How does the new system serve to fulfill business requirements? Keep your employees in the loop on the overall company vision, and how the new tool helps track goals the whole team is trying to achieve. By communicating the “why” for the change, you’ll help users accept and embrace the new technology.
Some users may push back at entering daily tasks into the system. Show them how tracking personal activities within CRM provides a historic reference tool when they are working multiple relationships. Accountability is easy to track, as they now have a log of where they spend their efforts.
Chances are good your users will initially reject something about the new system. To turn this around, adopt a user acceptance testing (UAT) and feedback program that can help identify design flaws. Also, consider including front-line employees during the design phase to provide feedback on the system’s day-to-day functionality.
Group meetings, surveys, and one-on-one discussions are great settings to gather feedback. Again, if everyone understands the company vision for the new system, you’ll receive feedback with consideration to the big picture. Without that perspective, you’ll risk getting feedback that is narrow and pertains only to an individual, which can lead to unnecessary scope creep.
We’ve discussed ways to provide a positive experience for a successful CRM adoption. However, it needs to be backed up with a policy requirement to use the system. Even if your users understand the value of using the system, it becomes easy to disregard if there is a path of least resistance. Compliance is key to success.
One idea is to encourage your sales representatives to use the new CRM by emphasizing metrics like opportunity close ratios. Your users will use CRM “opportunities” because they want their managers (and peers, potentially) to see their efforts in pursuing opportunities and successes in business they’ve closed. This, in turn, provides invaluable reporting data you can use to make good business decisions.

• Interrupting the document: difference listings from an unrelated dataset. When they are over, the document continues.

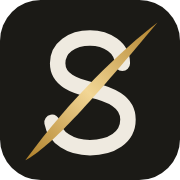
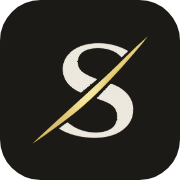
Usar los archivos de marca originales y arreglar el deploy desde GitHub
MARCA. Se reemplaza el logotipo dibujado por CSS —texto con una barra
dorada puesta encima con un pseudo-elemento— por el PNG del diseñador.
Aquello se veía parecido pero era una imitación: dependía de que el
navegador tuviera la tipografía justa y la barra se corría al cambiar el
tamaño. De los dos originales salen seis archivos: el logotipo con y sin
su bajada, el símbolo suelto, y las variantes en hueso para los fondos
oscuros. El componente sirve las dos y elige el CSS, no JavaScript:
decidirlo en JS haría aparecer la equivocada en la primera pintura.

El `S logo.png` ya venía con fondo transparente —el gris era del visor—
así que el símbolo no necesitó recorte alguno; del `MESSA logo.png` se
quitó el blanco dejando los bordes semitransparentes, para que las letras
no queden dentadas.

ÍCONOS. La S tachada real, sobre el cuadrado oscuro de la marca, en 512,
192, 180 y 64. Va sobre fondo y no suelta porque a 16 px en la pestaña y
en la pantalla de inicio, una S gris sobre transparente se pierde contra
los fondos claros y contra los oscuros por igual. Se ocupa el 78 % del
lado para que Android pueda recortar a la forma del sistema sin comerse
las puntas de la hoja.

DEPLOY DESDE GITHUB. El workflow existía pero estaba detrás de
`vars.CLOUDFLARE_ENABLED == 'true'`, una variable del repositorio que
nunca se creó: cada push se salteaba en silencio y no publicaba nada.
Ahora la condición es la única que importa —si está el token, se
[…]

Changed region(s): [[0.1389, 0.1389, 0.8611, 0.8889], [0.5556, 0.5556, 0.6111, 0.5833]]

diff --git a/app/globals.css b/app/globals.css
@@ -5793,3 +5793,41 @@ html[data-admin-theme="light"] .messa-sin-conexion__icono { background: color-mi
 .messa-legal__nota { color: var(--messa-muted, #79736a); font-size: 12.5px !important; }
 .messa-legal__footer { border-top: 1px solid var(--messa-line, rgba(33,30,23,.11)); margin-top: 34px; padding-top: 22px; }
 .messa-legal__footer a { color: var(--messa-accent, #c69a3f); font-size: 13px; font-weight: 600; text-decoration: none; }
+
+/* ══════════════════════════════════════════════════════════════
+   MARCA MESSA — el archivo original, no una reconstrucción
+   ══════════════════════════════════════════════════════════════ */
+
+.messa-wordmark {
+  align-items: center;
+  display: inline-flex;
+  /* Se dimensiona por altura y el ancho lo pone la proporción del archivo,
+     así el logo nunca se estira ni se aplasta. */
+  height: 30px;
+  line-height: 1;
+  text-decoration: none;
+  vertical-align: middle;
+}
+/* La barra dorada ahora viene dentro del PNG: el pseudo-elemento que la
+   dibujaba tiene que desaparecer o quedarían dos. */
+.messa-wordmark::after { content: none !important; }
+
+.messa-wordmark__img { display: block; height: 100%; width: auto; }
+/* Se ve la tinta oscura, que es la de las pantallas claras. La variante
+   hueso sólo aparece cuando el fondo es oscuro de verdad. */
+.messa-wordmark__img--clara { display: none; }
+
+html[data-menu-theme="dark"] .messa-wordmark__img--oscura,
+html[data-admin-theme="dark"] .messa-wordmark__img--oscura { display: none; }
+html[data-menu-theme="dark"] .messa-wordmark__img--clara,
+html[data-admin-theme="dark"] .messa-wordmark__img--clara { display: block; }
+
+/* El panel arranca oscuro salvo que el tema claro esté puesto a propósito. */
+html:not([data-admin-theme="light"]) .admin-shell .messa-wordmark__img--oscura { display: none; }
+html:not([data-admin-theme="light"]) .admin-shell .messa-wordmark__img--clara { display: block; }
+
+/* Tamaños según dónde aparece. */
+.messa-home__nav .messa-wordmark { height: 24px; }
+.messa-login__wordmark, .messa-legal__header .messa-wordmark { height: 32px; }
+.messa-entrada .messa-wordmark { height: 28px; }
+.admin-dock-brand .messa-wordmark { height: 19px; }

diff --git a/components/messa-wordmark.tsx b/components/messa-wordmark.tsx
@@ -1,20 +1,24 @@
 import type { HTMLAttributes } from 'react'
 
 /**
- * Marca MESSA.
+ * Marca MESSA — el archivo original del diseñador, no una reconstrucción.
  *
- * La barra dorada tiene que cruzar la SEGUNDA S, no un punto cualquiera de la
- * palabra. Antes era un pseudo-elemento colocado con porcentajes sobre todo el
- * texto: al cambiar el tamaño de fuente o el espaciado entre letras se corría
- * y terminaba cayendo entre las dos eses. Ahora esa letra es su propio
- * elemento y la barra cuelga de ella, así queda clavada en cualquier tamaño.
+ * Antes esto era texto con una barra dorada dibujada por CSS sobre la segunda
+ * S. Se veía parecido, pero era una imitación: dependía de que el navegador
+ * tuviera la tipografía justa, y la barra se corría al cambiar el tamaño.
+ * Ahora se sirve el PNG de la marca, idéntico en todos lados.
+ *
+ * Van las dos variantes en el HTML y decide el CSS cuál se ve. Elegirla en
+ * JavaScript según el tema haría que en la primera pintura apareciera la
+ * equivocada y parpadeara al corregirse.
  */
 export default function MessaWordmark({ className = '', ...props }: HTMLAttributes<HTMLSpanElement>) {
   return (
-    <span className={`messa-wordmark ${className}`} aria-label="MESSA" {...props}>
-      <span aria-hidden="true">MES</span>
-      <span aria-hidden="true" className="messa-wordmark__s">S</span>
-      <span aria-hidden="true">A</span>
+    <span className={`messa-wordmark ${className}`} role="img" aria-label="MESSA" {...props}>
+      {/* eslint-disable-next-line @next/next/no-img-element */}
+      <img className="messa-wordmark__img messa-wordmark__img--oscura" src="/marca/messa-wordmark.png" alt="" aria-hidden="true" />
+      {/* eslint-disable-next-line @next/next/no-img-element */}
+      <img className="messa-wordmark__img messa-wordmark__img--clara" src="/marca/messa-wordmark-claro.png" alt="" aria-hidden="true" />
     </span>
   )
 }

Requirements don’t need to be complex; they can be as simple as “credit is only awarded if a sale is recorded in the system”. Using the system becomes natural – as it’s part of the business process.
Instill a sense of ownership in your employees. One way to do this is by appointing a CRM ambassador who helps other users learn the system and ensures the system is used correctly. You can also create a change management group, consisting of power users who decide on features and changes in the system. This group acts on behalf of other users in their department and works with the system architects to ensure business needs are met with consideration to technical requirements.
Once your users feel ownership over their new CRM, they’ll be invested in its success!